"Seeing so many fresh, innovative, and yet realistic solutions to the environmental issues we face was truly an inspiration," said Jennifer Brundage and Brian Coyle, co-directors of the project at the Smithsonian. "We embrace this opportunity to empower students to be the transformational changemakers we know they are. We are deeply committed to helping make their dreams a reality."

The proposals put forward by the McAuliffe Center teams will be part of the Science on State Street virtual celebration, and filmmakers will be featured on April 20 at 11am. In addition, one of the McAuliffe Center teens will be starting a virtual filmmaking internship with the Smithsonian in April, to continue to make films about environmental action by teens. Addressing the global climate crisis with innovative approaches to environmental challenges is a priority at the Smithsonian. Through its Earth Optimism Initiative and collaborations with Smithsonian Affiliates and organizations such as the Global CoLab Network, the Smithsonian works to inspire more young people to become environmental leaders. Another gathering is tentatively planned for October 2021 in Washington, D.C. to spotlight the implementation of student ideas.

About Framingham State University
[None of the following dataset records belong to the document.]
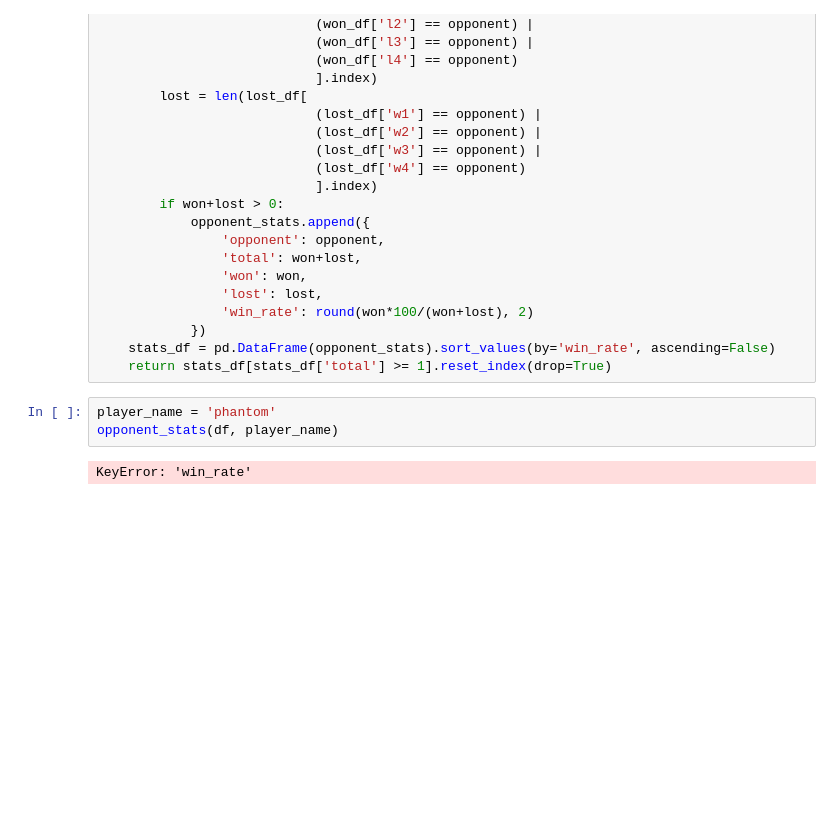
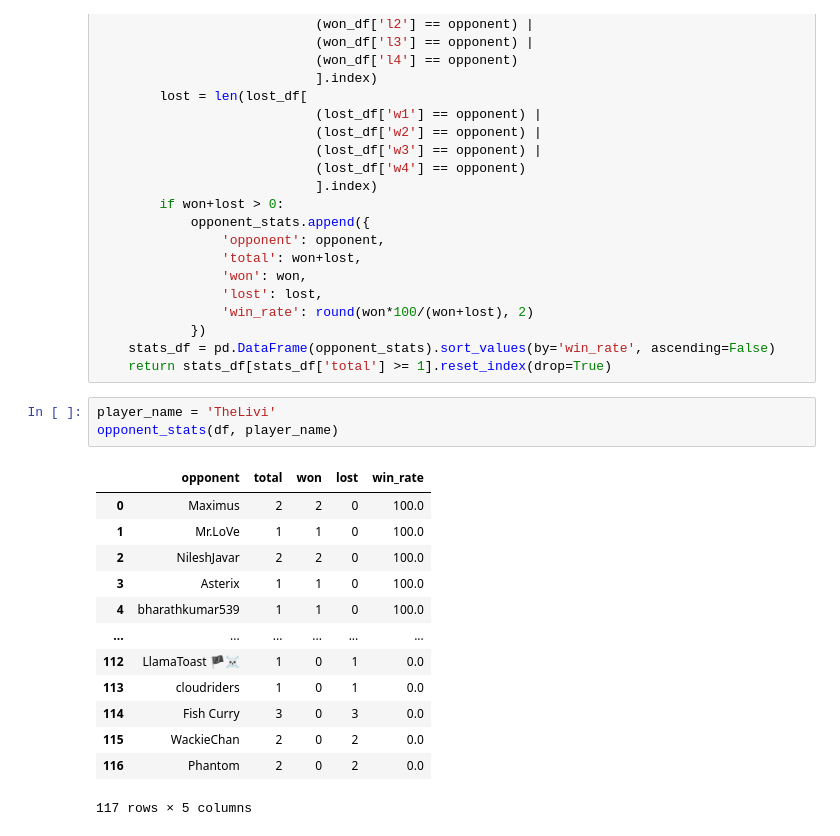
Before and after one commit to t-thirupathi/aoe2-bombay-stats, a Jupyter notebook: teammate opponent stats.ipynb, the cells around one changed output. Drawn from its saved outputs; the diff is of its cells as text; blank space fills up the shorter version.

```diff
--- a/teammate opponent stats.ipynb
+++ b/teammate opponent stats.ipynb
@@ -83,10 +83,22 @@ def opponent_stats(df, player):
     stats_df = pd.DataFrame(opponent_stats).sort_values(by='win_rate', ascending=False)
     return stats_df[stats_df['total'] >= 1].reset_index(drop=True)
 # %%
-player_name = 'phantom'
+player_name = 'TheLivi'
 opponent_stats(df, player_name)
 # %% [output]
+|  | opponent | total | won | lost | win_rate |
+| 0 | Maximus | 2 | 2 | 0 | 100.0 |
+| 1 | Mr.LoVe | 1 | 1 | 0 | 100.0 |
+| 2 | NileshJavar | 2 | 2 | 0 | 100.0 |
+| 3 | Asterix | 1 | 1 | 0 | 100.0 |
+| 4 | bharathkumar539 | 1 | 1 | 0 | 100.0 |
+| ... | ... | ... | ... | ... | ... |
+| 112 | LlamaToast 🏴☠ | 1 | 0 | 1 | 0.0 |
+| 113 | cloudriders | 1 | 0 | 1 | 0.0 |
+| 114 | Fish Curry | 3 | 0 | 3 | 0.0 |
+| 115 | WackieChan | 2 | 0 | 2 | 0.0 |
+| 116 | Phantom | 2 | 0 | 2 | 0.0 |
-KeyError: 'win_rate'
+117 rows × 5 columns
 # %%
 teammate_stats(df, player_name)
 # %% [output]
```
Also changed, not shown: parts of 2 cells of this notebook, 5 other files.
Framingham State University was founded in 1839 as the nation’s first public university for the education of teachers. Since that time, it has evolved into a vibrant, comprehensive liberal arts institution offering small, personalized classes on a beautiful New England campus. Today, the University enrolls more than 6,000 students with 58 undergraduate and graduate degree programs in the arts, humanities, sciences, social sciences and professional fields. As a State College and University (SCU), Framingham State prides itself on quality academic programs, affordability, and commitment to access for all qualified students.